SAS believes this will become a major issue in future as the number of customers wanting to know how great an impact their employees’ air travel or air cargo has on the environment has increased greatly in recent years. It believes that as stringent environmental policies become part of the corporate agenda, business travellers will be required to fly environmentally friendly airlines.

Similarly, the report says that SAS is requiring its own subcontractors to maintain certain environmental, ethical and social standards. This, because global watchdog groups monitoring multinational corporations are no longer willing to accept claims that sub-contractors are responsible for problems.

Even if the claims are true, the report says, it “doesn’t matter – the revelation of discrepancies just as often affects the principal contractor.”

SAS does its environmental audit in nearly as much depth as its financial. For airlines, like most businesses, the trick is reduce environmental emissions even while growing productivity and bottom line. This means a constant search for efficiencies that can often be thrown out of kilter by factors outside their control.

While the report outlines the progress the airline has made, inspite of the difficult economic conditions, it does ‘come clean’ in areas where it has fallen short.

The report admits that one of its unmet environmental targets was related to the delay in purchase of new environmentally-friendlier aircraft, equipped with more efficient engines, as a result of the economic crisis.

It owns up to the fines that some of its subsidiary airlines have had to pay for violating take-off and landing rules. It also notes that its subsidiary hotel group Rezidor SAS Hospitality’s Dusseldorf property was fined for not complying with the city’s building and safety codes, which resulted in a fix-up costing about several million dollars.

Another group hotel in Stavanger was hit by several cases of Legionnaire’s disease, some fatal, which were traced to legionella bacteria traced to the ventilation and air-conditioning system.
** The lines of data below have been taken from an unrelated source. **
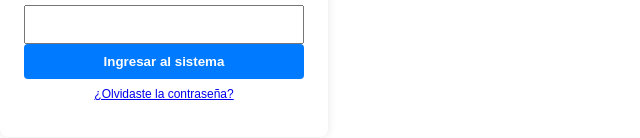
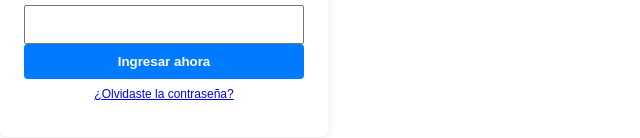
Before and after one commit to giugui0103-spec/login_web_git, a plain HTML site: page index.html in a window 1280 px wide. Shown: the part 192-330 px from the top of the page, 0-640 px from the left. Drawn offline with Linux system fonts and the light colour scheme.

Commit message:
Cambio de texto del boton a: Ingresar ahora

```diff
--- a/index.html
+++ b/index.html
@@ -67,7 +67,7 @@
                 <label for="password">Contraseña</label>
                 <input type="password" id="password" name="password" required>
             </div>
-            <button type="submit">Ingresar al sistema
+            <button type="submit">Ingresar ahora
             </button>
         </form>
         <p style="font-size: 12px;text-align: center;margin-top: 8px;">
```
The hotel has responded with all applicable regulations and maintenance routines and made it clear that it will take responsibility if it is proved that the hotel is liable. So far, no charges have been filed.

Comments are closed.